(Source records)
☆ ☆ ☆ ☆

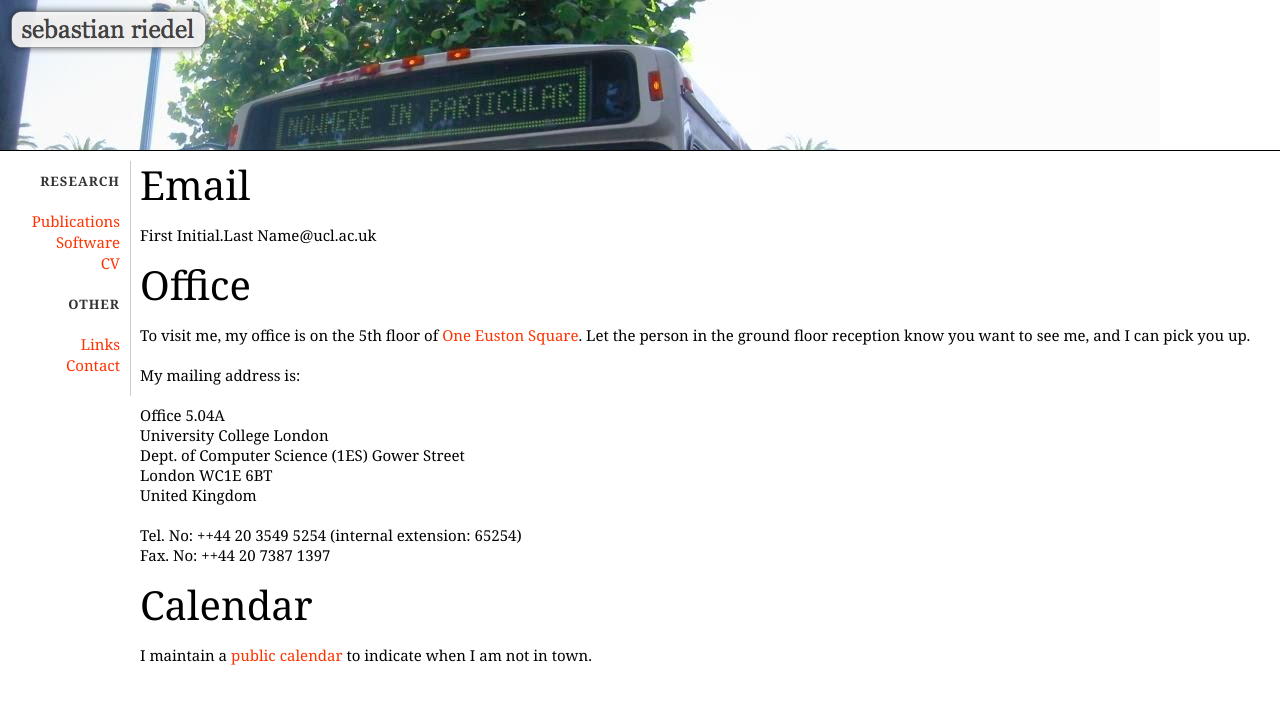
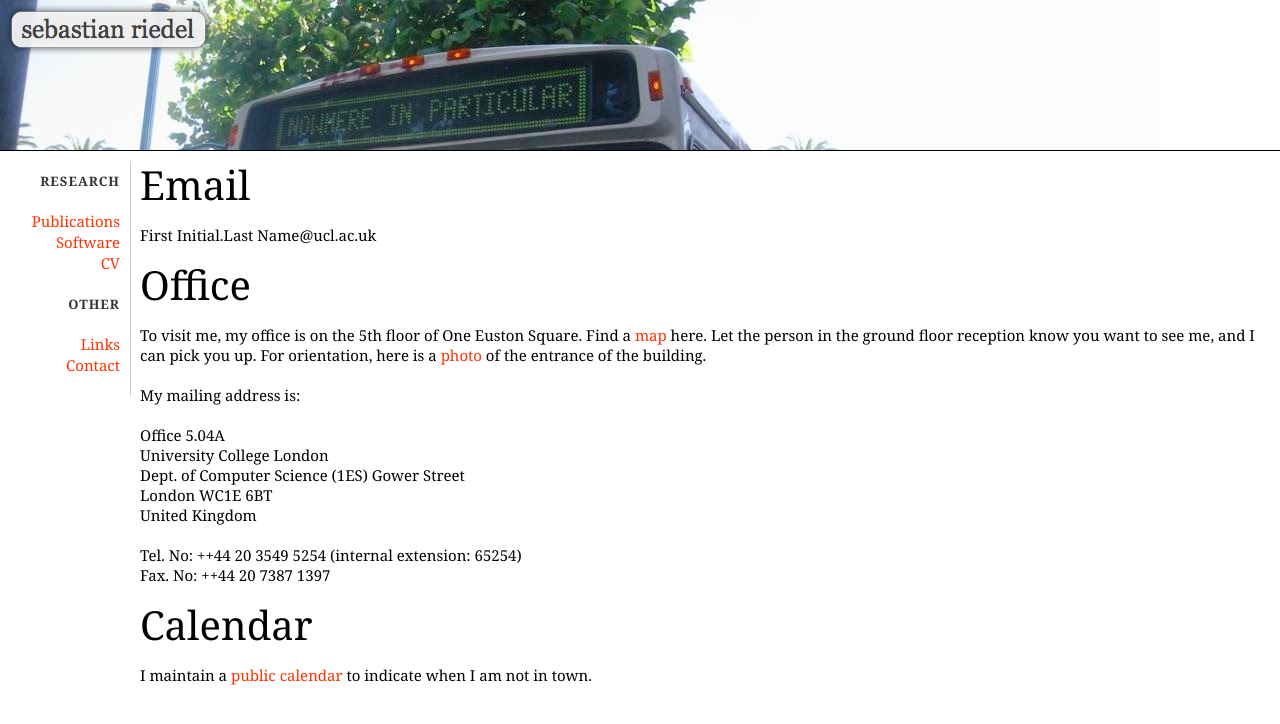
Before and after one commit to riedelcastro/riedelcastro.github.com, a Jekyll site: the page built from contact.markdown, in a window 1280 px wide. Shown: the top 724 px of the page. Built offline with Jekyll 4.4.1, drawn with Linux system fonts in a browser that asks for light colours; Markdown is read by kramdown in place of the engine named in the settings.

Commit message:
updated contact information to include a photo the entrance

```diff
--- a/contact.markdown
+++ b/contact.markdown
@@ -9,7 +9,8 @@
 
 Office
 =======
-To visit me, my office is on the 5th floor of [One Euston Square](https://maps.google.co.uk/maps?q=40+melton+street+london&hl=en&sll=51.527182,-0.131321&sspn=0.00556,0.0131&gl=uk&hnear=40+Melton+St,+London+Borough+of+Camden,+London,+United+Kingdom&t=m&z=16). Let the person in the ground floor reception know you want to see me, and I can pick you up.
+To visit me, my office is on the 5th floor of One Euston Square. Find a [map](https://maps.google.co.uk/maps?q=40+melton+street+london&hl=en&sll=51.527182,-0.131321&sspn=0.00556,0.0131&gl=uk&hnear=40+Melton+St,+London+Borough+of+Camden,+London,+United+Kingdom&t=m&z=16) here. Let the person in the ground floor reception know you want to see me, and I can pick you up.
+For orientation, here is a [photo](http://images.officespacelondon.com/scaled_photos/photo-14667-14.jpg) of the entrance of the building.
 
 My mailing address is:
 
```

☆ ☆ ☆ ☆

▶ _Work request_
Copy all of the entries verbatim, leaving out any pictures they contain.

▶ _Your response_
Before and after one commit to riedelcastro/riedelcastro.github.com, a Jekyll site: the page built from contact.markdown, in a window 1280 px wide. Shown: the top 724 px of the page. Built offline with Jekyll 4.4.1, drawn with Linux system fonts in a browser that asks for light colours; Markdown is read by kramdown in place of the engine named in the settings.

Commit message:
updated contact information to include a photo the entrance

```diff
--- a/contact.markdown
+++ b/contact.markdown
@@ -9,7 +9,8 @@
 
 Office
 =======
-To visit me, my office is on the 5th floor of [One Euston Square](https://maps.google.co.uk/maps?q=40+melton+street+london&hl=en&sll=51.527182,-0.131321&sspn=0.00556,0.0131&gl=uk&hnear=40+Melton+St,+London+Borough+of+Camden,+London,+United+Kingdom&t=m&z=16). Let the person in the ground floor reception know you want to see me, and I can pick you up.
+To visit me, my office is on the 5th floor of One Euston Square. Find a [map](https://maps.google.co.uk/maps?q=40+melton+street+london&hl=en&sll=51.527182,-0.131321&sspn=0.00556,0.0131&gl=uk&hnear=40+Melton+St,+London+Borough+of+Camden,+London,+United+Kingdom&t=m&z=16) here. Let the person in the ground floor reception know you want to see me, and I can pick you up.
+For orientation, here is a [photo](http://images.officespacelondon.com/scaled_photos/photo-14667-14.jpg) of the entrance of the building.
 
 My mailing address is:
 
```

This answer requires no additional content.